»»
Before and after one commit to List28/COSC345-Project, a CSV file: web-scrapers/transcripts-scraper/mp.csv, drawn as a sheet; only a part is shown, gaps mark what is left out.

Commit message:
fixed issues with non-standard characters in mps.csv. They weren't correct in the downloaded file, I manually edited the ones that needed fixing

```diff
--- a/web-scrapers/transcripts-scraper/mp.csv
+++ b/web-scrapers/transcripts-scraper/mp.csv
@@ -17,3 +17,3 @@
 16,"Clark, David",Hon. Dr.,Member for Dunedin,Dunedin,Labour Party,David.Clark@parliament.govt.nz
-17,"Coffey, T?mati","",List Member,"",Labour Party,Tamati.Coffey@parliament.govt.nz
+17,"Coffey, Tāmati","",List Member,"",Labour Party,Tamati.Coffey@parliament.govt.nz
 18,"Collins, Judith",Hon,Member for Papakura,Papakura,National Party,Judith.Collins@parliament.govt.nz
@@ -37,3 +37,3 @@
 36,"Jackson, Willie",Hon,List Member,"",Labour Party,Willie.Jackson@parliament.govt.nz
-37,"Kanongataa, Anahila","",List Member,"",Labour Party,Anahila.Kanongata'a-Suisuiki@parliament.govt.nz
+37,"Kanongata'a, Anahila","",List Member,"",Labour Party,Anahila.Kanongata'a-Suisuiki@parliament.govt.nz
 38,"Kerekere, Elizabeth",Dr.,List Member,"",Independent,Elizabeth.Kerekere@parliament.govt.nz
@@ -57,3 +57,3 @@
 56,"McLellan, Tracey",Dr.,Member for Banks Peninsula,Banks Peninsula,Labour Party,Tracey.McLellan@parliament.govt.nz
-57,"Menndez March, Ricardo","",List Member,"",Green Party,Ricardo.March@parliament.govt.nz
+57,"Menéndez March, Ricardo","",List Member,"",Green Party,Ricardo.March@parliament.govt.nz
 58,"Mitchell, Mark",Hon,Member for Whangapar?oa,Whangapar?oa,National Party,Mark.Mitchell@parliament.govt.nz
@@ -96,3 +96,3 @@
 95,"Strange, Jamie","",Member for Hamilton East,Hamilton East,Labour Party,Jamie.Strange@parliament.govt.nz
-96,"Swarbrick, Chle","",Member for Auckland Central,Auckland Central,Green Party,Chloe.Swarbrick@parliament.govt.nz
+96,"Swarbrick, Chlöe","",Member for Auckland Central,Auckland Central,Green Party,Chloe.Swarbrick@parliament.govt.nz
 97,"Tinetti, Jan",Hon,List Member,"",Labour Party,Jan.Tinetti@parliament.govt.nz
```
««
Print out all the entries precisely as written.

Before and after one commit to List28/COSC345-Project, a CSV file: web-scrapers/transcripts-scraper/mp.csv, drawn as a sheet; only a part is shown, gaps mark what is left out.

Commit message:
fixed issues with non-standard characters in mps.csv. They weren't correct in the downloaded file, I manually edited the ones that needed fixing

```diff
--- a/web-scrapers/transcripts-scraper/mp.csv
+++ b/web-scrapers/transcripts-scraper/mp.csv
@@ -17,3 +17,3 @@
 16,"Clark, David",Hon. Dr.,Member for Dunedin,Dunedin,Labour Party,David.Clark@parliament.govt.nz
-17,"Coffey, T?mati","",List Member,"",Labour Party,Tamati.Coffey@parliament.govt.nz
+17,"Coffey, Tāmati","",List Member,"",Labour Party,Tamati.Coffey@parliament.govt.nz
 18,"Collins, Judith",Hon,Member for Papakura,Papakura,National Party,Judith.Collins@parliament.govt.nz
@@ -37,3 +37,3 @@
 36,"Jackson, Willie",Hon,List Member,"",Labour Party,Willie.Jackson@parliament.govt.nz
-37,"Kanongataa, Anahila","",List Member,"",Labour Party,Anahila.Kanongata'a-Suisuiki@parliament.govt.nz
+37,"Kanongata'a, Anahila","",List Member,"",Labour Party,Anahila.Kanongata'a-Suisuiki@parliament.govt.nz
 38,"Kerekere, Elizabeth",Dr.,List Member,"",Independent,Elizabeth.Kerekere@parliament.govt.nz
@@ -57,3 +57,3 @@
 56,"McLellan, Tracey",Dr.,Member for Banks Peninsula,Banks Peninsula,Labour Party,Tracey.McLellan@parliament.govt.nz
-57,"Menndez March, Ricardo","",List Member,"",Green Party,Ricardo.March@parliament.govt.nz
+57,"Menéndez March, Ricardo","",List Member,"",Green Party,Ricardo.March@parliament.govt.nz
 58,"Mitchell, Mark",Hon,Member for Whangapar?oa,Whangapar?oa,National Party,Mark.Mitchell@parliament.govt.nz
@@ -96,3 +96,3 @@
 95,"Strange, Jamie","",Member for Hamilton East,Hamilton East,Labour Party,Jamie.Strange@parliament.govt.nz
-96,"Swarbrick, Chle","",Member for Auckland Central,Auckland Central,Green Party,Chloe.Swarbrick@parliament.govt.nz
+96,"Swarbrick, Chlöe","",Member for Auckland Central,Auckland Central,Green Party,Chloe.Swarbrick@parliament.govt.nz
 97,"Tinetti, Jan",Hon,List Member,"",Labour Party,Jan.Tinetti@parliament.govt.nz
```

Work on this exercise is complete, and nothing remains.